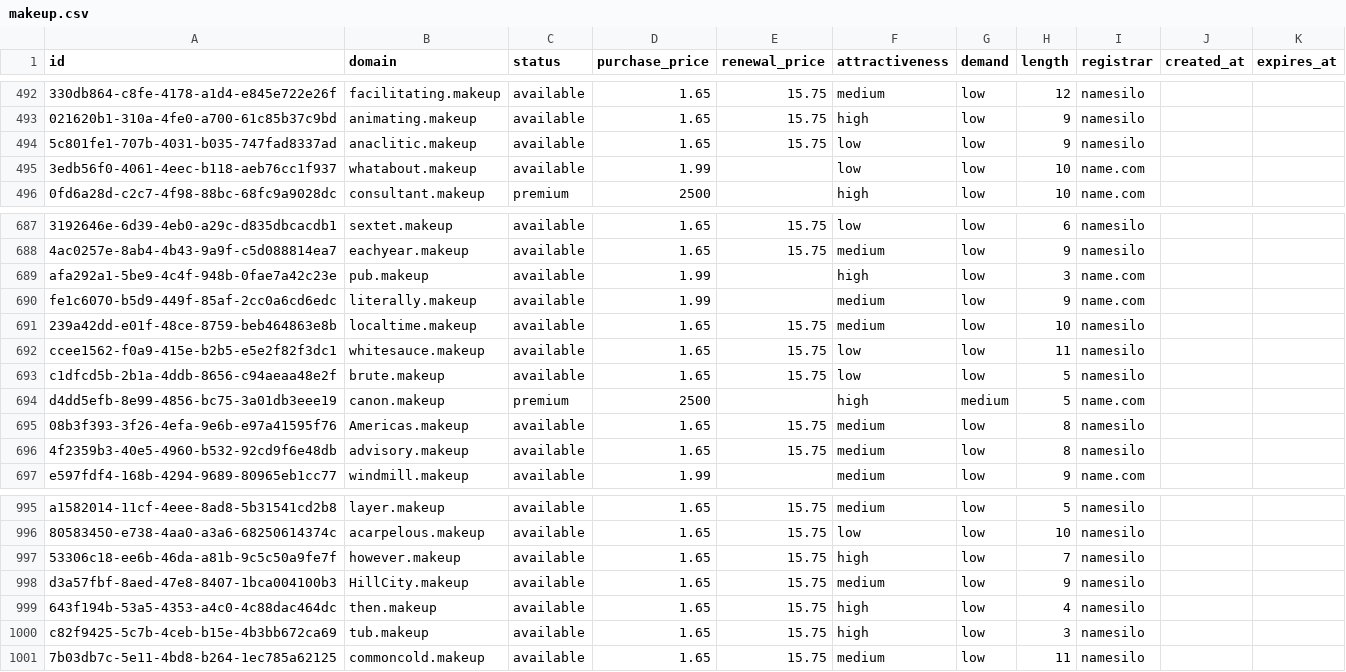
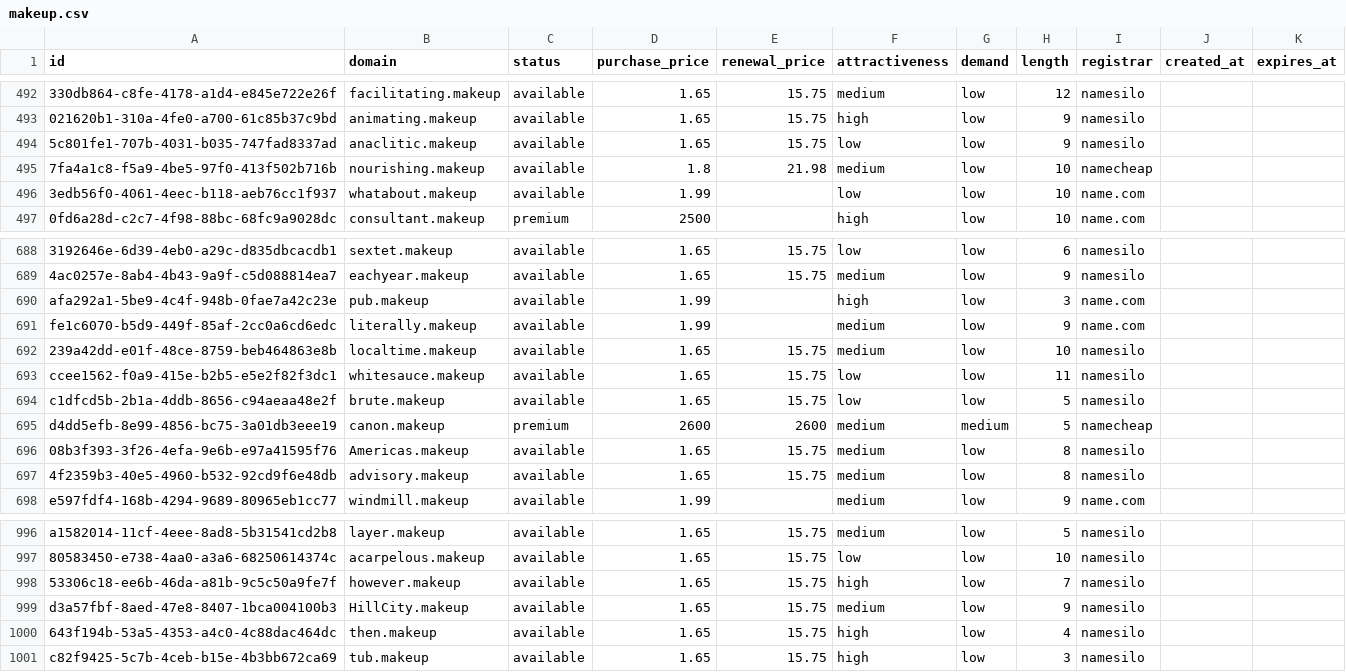
Before and after one commit to UniqueDomains/makeup-oneword-domains, a CSV file: makeup.csv, drawn as a sheet; only a part is shown, gaps mark what is left out; removed rows and columns are numbered as before the commit, all else as after; the diff names each change by its address in the sheet, - before the commit and + after, or states it on an @@ line.

Commit message:
Domains update

```diff
--- a/makeup.csv
+++ b/makeup.csv
+row 495: 7fa4a1c8-f5a9-4be5-97f0-413f502b716b | nourishing.makeup | available | 1.8 | 21.98 | medium | low | 10 | namecheap
-D695 (purchase_price): 2500
+D695 (purchase_price): 2600
-E695 (renewal_price): (empty)
+E695 (renewal_price): 2600
-F695 (attractiveness): high
+F695 (attractiveness): medium
-I695 (registrar): name.com
+I695 (registrar): namecheap
-row 1001: 7b03db7c-5e11-4bd8-b264-1ec785a62125 | commoncold.makeup | available | 1.65 | 15.75 | medium | low | 11 | namesilo
```
Also changed, not shown: 4 other files.
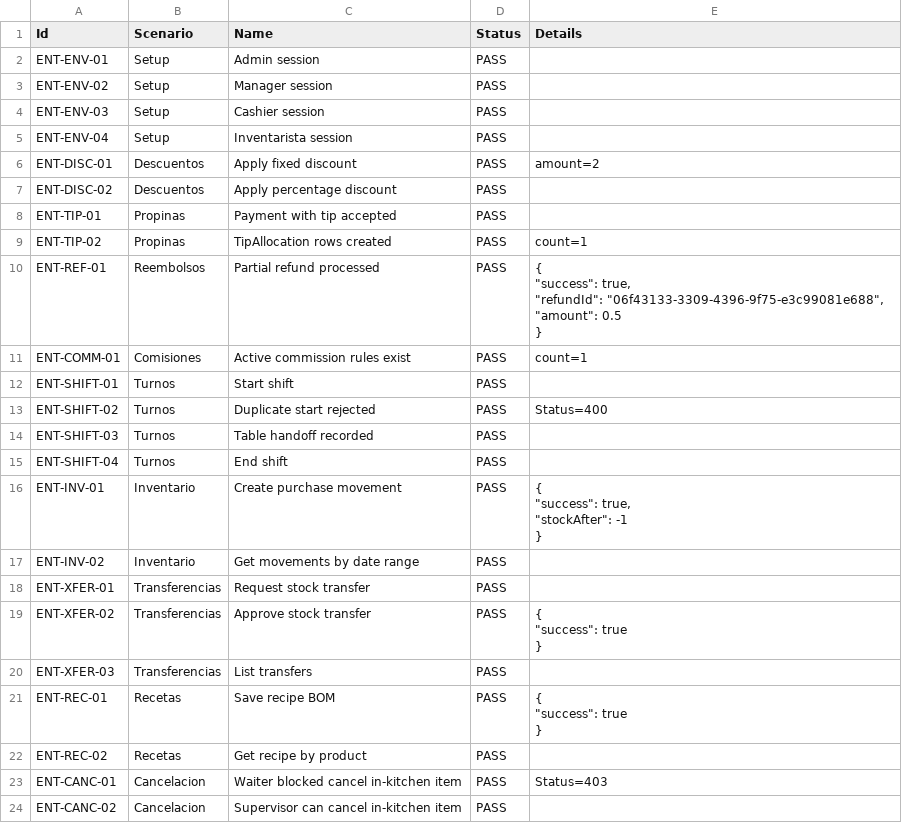
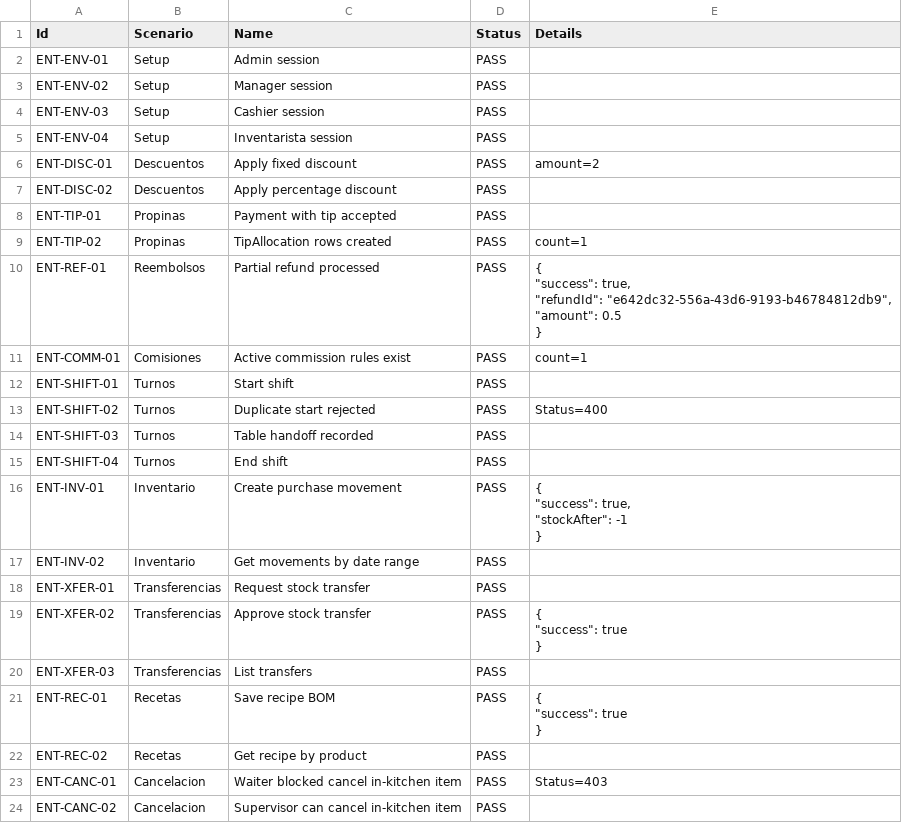
Before and after one commit to IrvingCorrosk19/Restbar, a CSV file: RestBar/ENTERPRISE_OPERATION_CERTIFICATION/ENTERPRISE_TEST_RESULTS.csv, drawn as a sheet.

```diff
--- a/RestBar/ENTERPRISE_OPERATION_CERTIFICATION/ENTERPRISE_TEST_RESULTS.csv
+++ b/RestBar/ENTERPRISE_OPERATION_CERTIFICATION/ENTERPRISE_TEST_RESULTS.csv
@@ -9,7 +9,7 @@
 "ENT-TIP-02","Propinas","TipAllocation rows created","PASS","count=1"
-"ENT-REF-01","Reembolsos","Partial refund processed","PASS","{
-  ""success"": true,
-  ""refundId"": ""06f43133-3309-4396-9f75-e3c99081e688"",
-  ""amount"": 0.5
-}"
+"ENT-REF-01","Reembolsos","Partial refund processed","PASS","{
+  ""success"": true,
+  ""refundId"": ""e642dc32-556a-43d6-9193-b46784812db9"",
+  ""amount"": 0.5
+}"
 "ENT-COMM-01","Comisiones","Active commission rules exist","PASS","count=1"
```
Also changed, not shown: RestBar/FUNCTIONAL_CERTIFICATION/04_EXECUTED_TESTS.csv, RestBar/ORDER_FUNCTIONAL_CERTIFICATION/ORDER_TEST_RESULTS.csv, 28 other files.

▬▬▬▬▬▬

Instructions for the task:
Leave the pictures out and print the whole listing precisely.

Response to the task:
Before and after one commit to UniqueDomains/makeup-oneword-domains, a CSV file: makeup.csv, drawn as a sheet; only a part is shown, gaps mark what is left out; removed rows and columns are numbered as before the commit, all else as after; the diff names each change by its address in the sheet, - before the commit and + after, or states it on an @@ line.

Commit message:
Domains update

```diff
--- a/makeup.csv
+++ b/makeup.csv
+row 495: 7fa4a1c8-f5a9-4be5-97f0-413f502b716b | nourishing.makeup | available | 1.8 | 21.98 | medium | low | 10 | namecheap
-D695 (purchase_price): 2500
+D695 (purchase_price): 2600
-E695 (renewal_price): (empty)
+E695 (renewal_price): 2600
-F695 (attractiveness): high
+F695 (attractiveness): medium
-I695 (registrar): name.com
+I695 (registrar): namecheap
-row 1001: 7b03db7c-5e11-4bd8-b264-1ec785a62125 | commoncold.makeup | available | 1.65 | 15.75 | medium | low | 11 | namesilo
```
Also changed, not shown: 4 other files.
Before and after one commit to IrvingCorrosk19/Restbar, a CSV file: RestBar/ENTERPRISE_OPERATION_CERTIFICATION/ENTERPRISE_TEST_RESULTS.csv, drawn as a sheet.

```diff
--- a/RestBar/ENTERPRISE_OPERATION_CERTIFICATION/ENTERPRISE_TEST_RESULTS.csv
+++ b/RestBar/ENTERPRISE_OPERATION_CERTIFICATION/ENTERPRISE_TEST_RESULTS.csv
@@ -9,7 +9,7 @@
 "ENT-TIP-02","Propinas","TipAllocation rows created","PASS","count=1"
-"ENT-REF-01","Reembolsos","Partial refund processed","PASS","{
-  ""success"": true,
-  ""refundId"": ""06f43133-3309-4396-9f75-e3c99081e688"",
-  ""amount"": 0.5
-}"
+"ENT-REF-01","Reembolsos","Partial refund processed","PASS","{
+  ""success"": true,
+  ""refundId"": ""e642dc32-556a-43d6-9193-b46784812db9"",
+  ""amount"": 0.5
+}"
 "ENT-COMM-01","Comisiones","Active commission rules exist","PASS","count=1"
```
Also changed, not shown: RestBar/FUNCTIONAL_CERTIFICATION/04_EXECUTED_TESTS.csv, RestBar/ORDER_FUNCTIONAL_CERTIFICATION/ORDER_TEST_RESULTS.csv, 28 other files.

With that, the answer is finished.